" So am I."

"May I come and help bury it?"

Albert spoke with such evident sin-
cerity, that Lulu could not refuse his
request, and so it was arranged that
Albert should be present.

Dick Jones was on his way for the


COWS just at the time in the afternoon
when Thode, Lulu, and Al])ert were
putting the turtle into the ground.

He called over the fence : " Come,
Albert Elder, come on for your cows."

"I'm not going yet; you needn't

"Needn't I? You are civil. I say,
what are you doing there?"

Theodore Day called out : " We are
finishing youi' work ; you may come in
and see."

Without the slio^htest idea of the
meaning his words conveyed, Dick
jumped over the fence and joined them.
A small hole had been dug in the
ground, and the dead turtle was lying
beside it.

" Whew ! what's the matter now ? Is
the thing dead?" asked Dick, and he


put out his foot to turn it over, but
Lulu darted forward in time to prevent
Lis toucli upon it.

"You've killed it witli matches and
pins, and now it's dead you shall not
kick it. I wanted you tied up to a
tree and pricked ; but papa said it
was wicked, and that I ought to ask
to have you forgiven instead of pun-
ished; but I should think you'd be
afraid of getting hurt in some way,
you're such a bad, wicked boy."

Theodore put the animal in its grave.
The sight of Dick made Lulu too in-
dignant to cry just then, and she threw
the fresh earth in, whilst Dick walked
a^vay without speaking one word.

The turtle's grave was made. Theo-

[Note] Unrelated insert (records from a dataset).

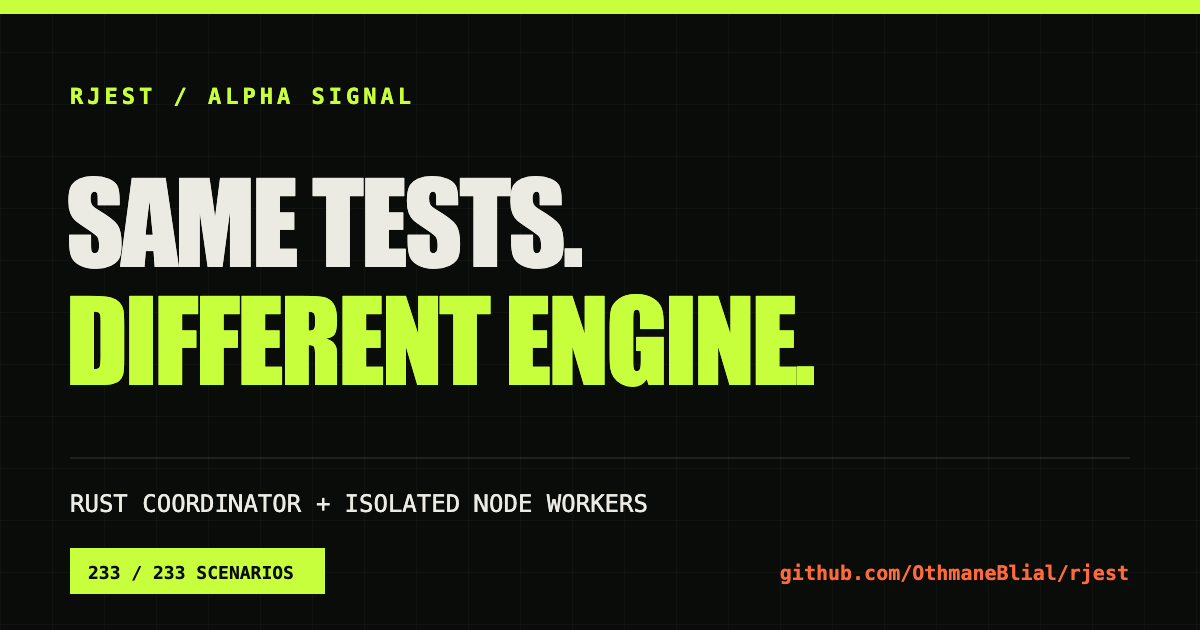
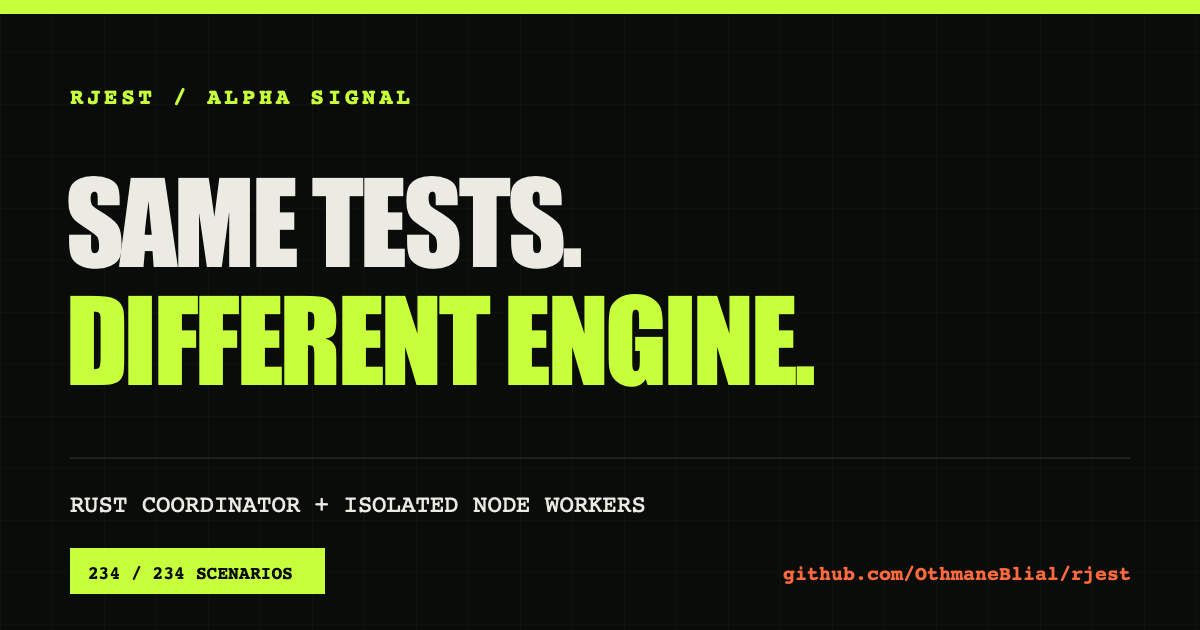
fix(cli): override test failure exit code

diff --git a/site/index.html b/site/index.html
@@ -21,7 +21,7 @@
     />
     <meta
       property="og:description"
-      content="A Rust-powered Jest-compatible runner proven against official Jest, real project suites, and 233 executable differential scenarios."
+      content="A Rust-powered Jest-compatible runner proven against official Jest, real project suites, and 234 executable differential scenarios."
     />
     <meta property="og:url" content="https://othmaneblial.github.io/rjest/" />
     <meta property="og:site_name" content="Rjest" />
@@ -42,7 +42,7 @@
     />
     <meta
       name="twitter:description"
-      content="Change the command, keep the suite: 233 executable scenarios measured against official Jest."
+      content="Change the command, keep the suite: 234 executable scenarios measured against official Jest."
     />
     <meta
       name="twitter:image"
@@ -55,7 +55,7 @@
       href="https://fonts.googleapis.com/css2?family=Archivo+Black&amp;family=IBM+Plex+Mono:wght@400;500;600&amp;family=Manrope:wght@400;500;600;700&amp;display=swap"
       rel="stylesheet"
     />
-    <link rel="stylesheet" href="styles.css" />
+    <link rel="stylesheet" href="styles.css?v=234" />
     <title>Rjest — Rust-powered Jest-compatible test runner</title>
     <script type="application/ld+json">
       {
@@ -81,7 +81,7 @@
         <span class="status-pulse" aria-hidden="true"></span>
         <span>ALPHA SIGNAL</span>
         <span class="signal-bar__divider" aria-hidden="true"></span>
-        <span>233 / 233 DIFFERENTIAL SCENARIOS</span>
+        <span>234 / 234 DIFFERENTIAL SCENARIOS</span>
         <a href="#limits"
           >Read the boundaries <span aria-hidden="true">↘</span></a
         >
@@ -230,15 +230,15 @@
             <div class="matrix-card__heading">
               <div>
                 <span>VERSIONED DIFFERENTIAL MATRIX</span>
-                <strong><b>233</b> / 233</strong>
+                <strong><b>234</b> / 234</strong>
               </div>
               <div class="matrix-badge">100% OF BOUNDED MATRIX</div>
             </div>
             <div
               class="scenario-grid"
-              data-total="233"
+              data-total="234"
               role="img"
-              aria-label="All 233 current differential scenarios pass"
+              aria-label="All 234 current differential scenarios pass"
             ></div>
             <div class="matrix-legend">
               <span><i class="legend-dot legend-dot--pass"></i> PASSING</span>
@@ -481,7 +481,7 @@
           <div class="limits-copy reveal">
             <p class="limits-intro">
               The approximate 90% readiness view is directional, not an
-              automated Jest API percentage. The measured claim remains 233/233
+              automated Jest API percentage. The measured claim remains 234/234
               of the current bounded matrix.
             </p>
             <ul>
@@ -559,6 +559,6 @@
       </div>
     </footer>
 
-    <script src="app.js"></script>
+    <script src="app.js?v=234"></script>
   </body>
 </html>

diff --git a/crates/rjest-cli/src/main.rs b/crates/rjest-cli/src/main.rs
@@ -257,6 +257,14 @@ struct Cli {
     #[arg(short = 'b', long, action = ArgAction::SetTrue)]
     bail: bool,
 
+    /// Process exit code used when a completed test run is unsuccessful.
+    #[arg(
+        long = "testFailureExitCode",
+        visible_alias = "test-failure-exit-code",
+        value_name = "NUMBER"
+    )]
+    test_failure_exit_code: Option<i32>,
+
     /// Disable a bail threshold supplied by configuration.
     #[arg(long = "no-bail", action = ArgAction::SetTrue)]
     no_bail: bool,
@@ -2297,6 +2305,9 @@ fn apply_cli_config_overrides(config: &mut ProjectConfig, cli: &Cli) {
             &config.root_dir,
         ));
     }
+    if let Some(test_failure_exit_code) = cli.test_failure_exit_code {
+        config.test_failure_exit_code = test_failure_exit_code;
+    }
     apply_selection_overrides(config, cli);
     apply_global_execution_overrides(config, cli);
     apply_cache_overrides(config, cli);
@@ -3583,6 +3594,20 @@ mod tests {
         super::apply_global_execution_overrides(&mut config, &cli);
         assert!(!config.watchman);
         assert!(!config.projects[0].watchman);
+    }
+
+    #[test]
+    fn applies_the_jest_test_failure_exit_code_override() {
+        let cli = Cli::try_parse_from(["rjest", "--testFailureExitCode=9"])
+            .expect("Jest failure exit code override");
+        assert_eq!(cli.test_failure_exit_code, Some(9));
+
+        let temp = tempdir().expect("temp dir");
+        let mut config = ProjectConfig::defaults(temp.path()).expect("config");
+        config.test_failure_exit_code = 7;
+
+        super::apply_cli_config_overrides(&mut config, &cli);
+        assert_eq!(config.test_failure_exit_code, 9);
     }
 
     #[test]

diff --git a/README.md b/README.md
@@ -11,7 +11,7 @@
 [Website](https://othmaneblial.github.io/rjest/) · [Compatibility](docs/compatibility.md) · [Migration guide](docs/migration-from-jest.md) · [Architecture](docs/architecture.md)
 
 [![Status: alpha](https://img.shields.io/badge/status-alpha-f4b942?style=for-the-badge)](docs/progress.md)
-[![Jest differential: 233/233](https://img.shields.io/badge/Jest_differential-233%2F233-bbff2c?style=for-the-badge)](compat/jest-compatibility.json)
+[![Jest differential: 234/234](https://img.shields.io/badge/Jest_differential-234%2F234-bbff2c?style=for-the-badge)](compat/jest-compatibility.json)
 [![Coordinator: Rust](https://img.shields.io/badge/coordinator-Rust-111511?style=for-the-badge&logo=rust)](docs/architecture.md)
 [![Runtime: Node 22.18+](https://img.shields.io/badge/runtime-Node_22.18%2B-111511?style=for-the-badge&logo=nodedotjs)](docs/development.md)
 [![License: MIT](https://img.shields.io/badge/license-MIT-111511?style=for-the-badge)](LICENSE)
@@ -47,7 +47,7 @@ under official Jest and Rjest.
 | Does it use existing Jest tests?                                 | Yes, across the measured surface                   |
 | Does it read Jest configuration?                                 | Yes, with explicit errors for unsupported options  |
 | Are snapshots, mocks, timers, ESM, JSDOM, and coverage included? | Yes, within the documented boundaries              |
-| Is compatibility measured against official Jest?                 | **233 / 233 executable scenarios pass**            |
+| Is compatibility measured against official Jest?                 | **234 / 234 executable scenarios pass**            |
 | Has it run serious public projects?                              | **25 pinned corpus reports**                       |
 | Is it production-ready everywhere?                               | No. Current directional readiness is **about 90%** |
 | Is it already faster than Jest?                                  | No published claim yet; correctness comes first    |
@@ -64,7 +64,7 @@ Jest 29.7.0.
 
 | Area                 |       Passing | Measured score |
 | -------------------- | ------------: | -------------: |
-| CLI                  |       36 / 36 |           100% |
+| CLI                  |       37 / 37 |           100% |
 | Configuration        |       51 / 51 |           100% |
 | Core API             |       16 / 16 |           100% |
 | Coverage             |       19 / 19 |           100% |
@@ -78,7 +78,7 @@ Jest 29.7.0.
 | Snapshots            |       16 / 16 |           100% |
 | Transforms           |         7 / 7 |           100% |
 | Watch                |         4 / 4 |           100% |
-| **Versioned matrix** | **233 / 233** |       **100%** |
+| **Versioned matrix** | **234 / 234** |       **100%** |
 
 The 100% above means every scenario currently in the versioned matrix passes.
 It does not mean Rjest implements 100% of Jest. The matrix is deliberately
@@ -223,7 +223,7 @@ that skips behavior does not get to call itself fast. See the
 
 The current project-readiness estimate is approximately **90%**. This is a
 directional engineering estimate, not an automated percentage of the Jest API.
-The automated number is the 233-scenario matrix above.
+The automated number is the 234-scenario matrix above.
 
 - Watch plugins, Mercurial/Sapling changed-file selection, and some terminal
   output details remain open.
@@ -244,8 +244,8 @@ make check
 
 That command runs Rust formatting, strict Clippy, all workspace tests,
 JavaScript syntax and comparator tests, and every differential fixture against
-the pinned official Jest oracles. The current local Rust suite is 117/117, and
-the generated compatibility matrix is 233/233.
+the pinned official Jest oracles. The current local Rust suite is 118/118, and
+the generated compatibility matrix is 234/234.
 
 ## Help close the next gap
 

diff --git a/docs/progress.md b/docs/progress.md
@@ -409,14 +409,17 @@ Last updated: 2026-08-31
   Failed test runs use the requested status while passing runs remain zero and
   configuration errors remain one; a failing oracle fixture preserves both
   the test result and exact exit code 7.
+- `--testFailureExitCode` now overrides the configured status from the command
+  line. The permanent CLI differential runs the same failing fixture with a
+  configured status of 7 and proves that both Jest and Rjest exit with 9.
 - `testLocationInResults` now records one-based test-declaration lines and
   columns in JSON output. A two-test oracle fixture compares exact top-level and
   nested positions, and the optional field travels over worker protocol v27.
 - An automated differential denominator containing executable compatibility
-  probes. The current generated result is 233/233 compatible scenarios (100.0%),
+  probes. The current generated result is 234/234 compatible scenarios (100.0%),
   with Core API at 16/16 (100.0%), ESM at 8/8
   (100.0%), transforms at 7/7 (100.0%), mocks at 16/16 (100.0%), configuration
-  at 51/51 (100.0%), snapshots at 16/16 (100.0%), CLI at 36/36 (100.0%),
+  at 51/51 (100.0%), snapshots at 16/16 (100.0%), CLI at 37/37 (100.0%),
   environments at 7/7 (100.0%), Expect at 14/14 (100.0%), fake timers at 20/20
   (100.0%), coverage at 19/19 (100.0%), reporters at 7/7 (100.0%), Watch at
   4/4 (100.0%), and
@@ -659,10 +662,10 @@ Last updated: 2026-08-31
 `compat/jest-compatibility.json` is regenerated by the differential harness. It
 records every scenario, whether Jest/Rjest results match, the observed mismatch,
 and category and overall percentages. Repaired gaps remain permanent regression
-entries. The current probe corpus score is 233/233 (100.0%). Core API is 16/16
+entries. The current probe corpus score is 234/234 (100.0%). Core API is 16/16
 (100.0%), ESM is 8/8
 (100.0%), transforms are 7/7 (100.0%), mocks are 16/16 (100.0%), configuration
-is 51/51 (100.0%), CLI is 36/36 (100.0%), resolution is 12/12 (100.0%), snapshots
+is 51/51 (100.0%), CLI is 37/37 (100.0%), resolution is 12/12 (100.0%), snapshots
 are 16/16 (100.0%), Expect is 14/14 (100.0%), environments are 7/7 (100.0%), and
 coverage is 19/19 (100.0%) in their bounded scenario categories. Fake timers are
 20/20 (100.0%), reporters are 7/7 (100.0%), and Watch is 4/4 (100.0%).

diff --git a/docs/compatibility.md b/docs/compatibility.md
@@ -9,11 +9,11 @@ output differences. Oracle fixtures run from fresh copies with both runners'
 caches disabled, so stale haste/performance data cannot alter a differential
 unless a scenario explicitly tests caching.
 
-The current generated matrix is 233/233 (100.0%) across its explicitly listed
+The current generated matrix is 234/234 (100.0%) across its explicitly listed
 scenarios and categories. Core API is 16/16 (100.0%), ESM is 8/8 (100.0%),
 transforms are 7/7 (100.0%), mocks are 16/16 (100.0%), and configuration is
 51/51 (100.0%). Resolution is 12/12 (100.0%), snapshots are 16/16 (100.0%),
-Expect is 14/14 (100.0%), CLI is 36/36 (100.0%), and environments are 7/7
+Expect is 14/14 (100.0%), CLI is 37/37 (100.0%), and environments are 7/7
 (100.0%). Fake timers are 20/20 (100.0%), coverage is 19/19 (100.0%), and custom
 reporters are 7/7 (100.0%), and Watch is 4/4 (100.0%). These
 are scores for the bounded regression set, not claims about the unmeasured full
@@ -326,7 +326,8 @@ off `globalThis` while preserving explicit CommonJS imports from
 `@jest/globals`; the default remains Jest's global-injection behavior.
 `testFailureExitCode` controls the process status for completed unsuccessful
 runs while successful runs remain zero and configuration/runtime errors retain
-their own failure boundary.
+their own failure boundary. The matching `--testFailureExitCode` CLI option
+overrides the configured value at the same final process boundary.
 `testLocationInResults` adds Jest-shaped one-based `{line, column}` declaration
 positions to JSON test results. The differential compares exact top-level and
 indented nested locations rather than only checking that the field exists.

diff --git a/docs/adr/0075-override-failure-exit-code-from-cli.md b/docs/adr/0075-override-failure-exit-code-from-cli.md
@@ -1,0 +1,37 @@
+# ADR 0075: Override failure exit code from the CLI
+
+## Status
+
+Accepted.
+
+## Context
+
+Jest exposes `testFailureExitCode` through both configuration and the
+`--testFailureExitCode` command-line option. The CLI value takes precedence,
+which lets CI wrappers select a status without editing a repository's shared
+configuration.
+
+Rjest already honored the configured value, but Clap rejected the equivalent
+CLI option before configuration or test execution. A repository relying on
+that override could therefore not replace its Jest command unchanged.
+
+## Decision
+
+Parse Jest's camel-case `--testFailureExitCode=<number>` option, with a
+hyphenated Rjest alias, and apply it after configuration normalization. Capture
+the resulting top-level failure status before execution and keep using it only
+for completed unsuccessful runs. Passing runs remain zero, and failures that
+occur before a completed result remain status 1.
+
+Extend the differential harness with a distinct CLI scenario. It starts from a
+fixture configured to exit 7, supplies `--testFailureExitCode=9` to both
+official Jest and Rjest, compares the failed test result, and requires exact
+process status 9.
+
+## Consequences
+
+- CI wrappers can preserve an existing Jest failure-code override unchanged.
+- Configuration-only behavior remains covered independently at status 7.
+- A Rust parser/override test protects the precedence boundary.
+- The CLI category grows from 36 to 37 scenarios, and the complete
+  compatibility matrix grows from 233 to 234 scenarios.

diff --git a/docs/architecture.md b/docs/architecture.md
@@ -104,6 +104,10 @@ CLI `--projects` paths use the same child loader without glob expansion; the
 first child supplies coordinator defaults when several paths are provided.
 Display-name selection and ignore predicates filter the normalized matrix before
 discovery, sharding, or worker scheduling.
+Global execution overrides are applied after normalization. In particular,
+`--testFailureExitCode` replaces the configured failure status before the CLI
+captures the final process boundary, while configuration and runtime errors
+remain status 1 because they do not produce a completed test result.
 Default sharding then hashes each selected test relative to its owning project
 root across one combined matrix; it does not reuse the coordinator's root for
 child projects.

1 3 4 5 6 7 8

Online LibrarySarah J. (Sarah Johnson) PrichardThe old stone chimney → online text (page 1 of 8)